- [INPUT FOR THIS TASK]
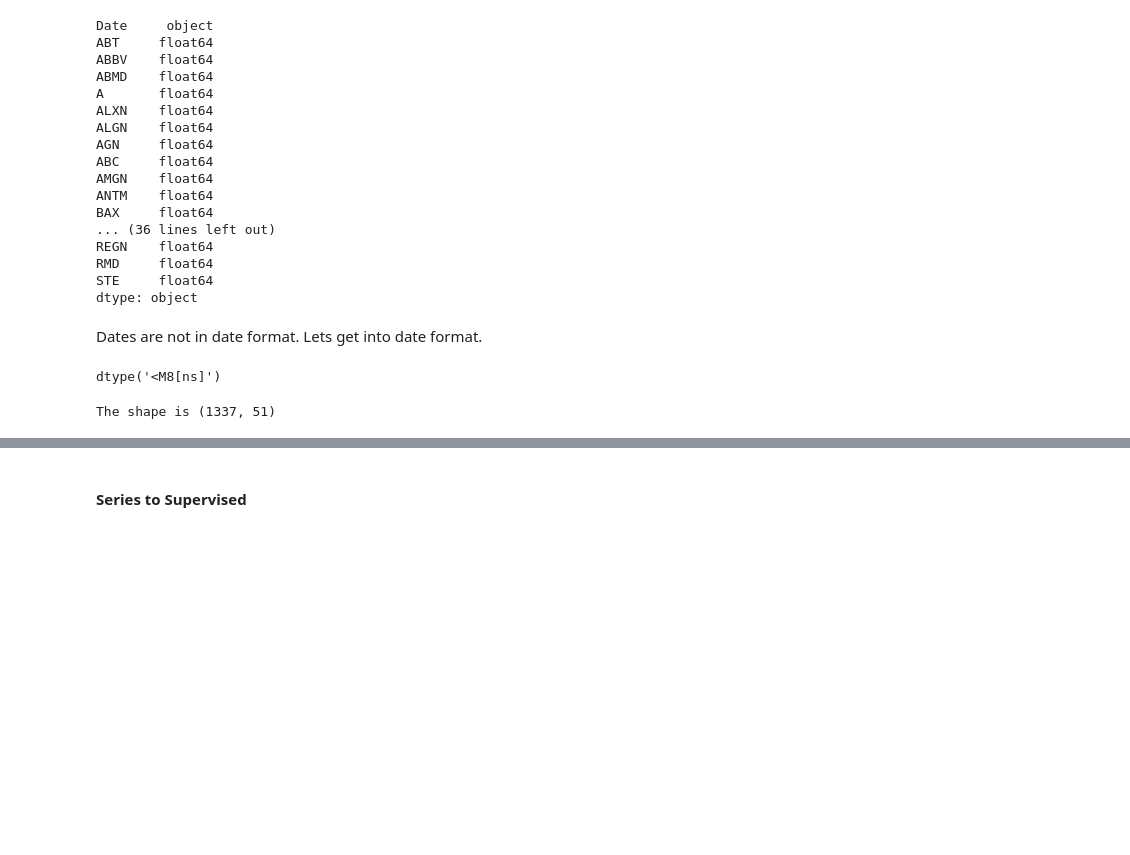
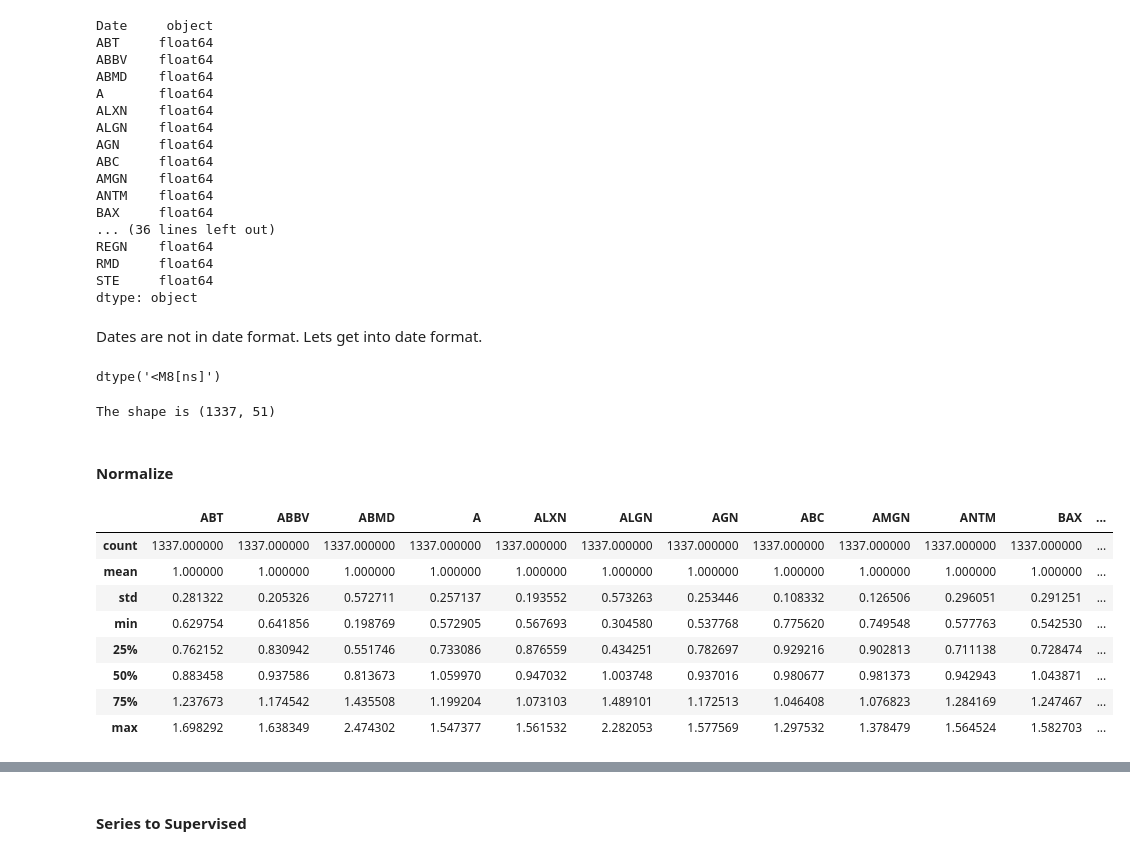
Before and after one commit to dustinak80/Deep_Learning, a Jupyter notebook: HW3/HW3.ipynb, the cells around one changed output, grey strips where cells are left out. Cells and saved outputs as stored; diff of their text form; code cells hidden in the pictures; blank space fills up the shorter version.

```diff
--- a/HW3/HW3.ipynb
+++ b/HW3/HW3.ipynb
@@ -83,3 +83,22 @@ dtype('<M8[ns]')
 print('The shape is {}'.format(stocks.shape))
 # %% [output]
 The shape is (1337, 51)
+# %% [markdown]
+#### Normalize
+# %%
+stocks2 = stocks.copy(deep = True)
+# %%
+means = stocks2.loc[:,'ABT':].mean()
+stocks2.loc[:,'ABT':] = stocks2.loc[:,'ABT':]/means
+# %%
+stocks2.describe()
+# %% [output]
+|  | ABT | ABBV | ABMD | A | ALXN | ALGN | AGN | ABC | AMGN | ANTM | BAX | ... |
+| count | 1337.000000 | 1337.000000 | 1337.000000 | 1337.000000 | 1337.000000 | 1337.000000 | 1337.000000 | 1337.000000 | 1337.000000 | 1337.000000 | 1337.000000 | ... |
+| mean | 1.000000 | 1.000000 | 1.000000 | 1.000000 | 1.000000 | 1.000000 | 1.000000 | 1.000000 | 1.000000 | 1.000000 | 1.000000 | ... |
+| std | 0.281322 | 0.205326 | 0.572711 | 0.257137 | 0.193552 | 0.573263 | 0.253446 | 0.108332 | 0.126506 | 0.296051 | 0.291251 | ... |
+| min | 0.629754 | 0.641856 | 0.198769 | 0.572905 | 0.567693 | 0.304580 | 0.537768 | 0.775620 | 0.749548 | 0.577763 | 0.542530 | ... |
+| 25% | 0.762152 | 0.830942 | 0.551746 | 0.733086 | 0.876559 | 0.434251 | 0.782697 | 0.929216 | 0.902813 | 0.711138 | 0.728474 | ... |
+| 50% | 0.883458 | 0.937586 | 0.813673 | 1.059970 | 0.947032 | 1.003748 | 0.937016 | 0.980677 | 0.981373 | 0.942943 | 1.043871 | ... |
+| 75% | 1.237673 | 1.174542 | 1.435508 | 1.199204 | 1.073103 | 1.489101 | 1.172513 | 1.046408 | 1.076823 | 1.284169 | 1.247467 | ... |
+| max | 1.698292 | 1.638349 | 2.474302 | 1.547377 | 1.561532 | 2.282053 | 1.577569 | 1.297532 | 1.378479 | 1.564524 | 1.582703 | ... |
```
Also changed, not shown: parts of 9 cells of this notebook.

- [GOAL OF THE EXERCISE] What lines of the listing above hold "output"? Copy all of them.

- [RESULT FOR THIS EXERCISE]
Before and after one commit to dustinak80/Deep_Learning, a Jupyter notebook: HW3/HW3.ipynb, the cells around one changed output, grey strips where cells are left out. Cells and saved outputs as stored; diff of their text form; code cells hidden in the pictures; blank space fills up the shorter version.
 # %% [output]
+# %% [output]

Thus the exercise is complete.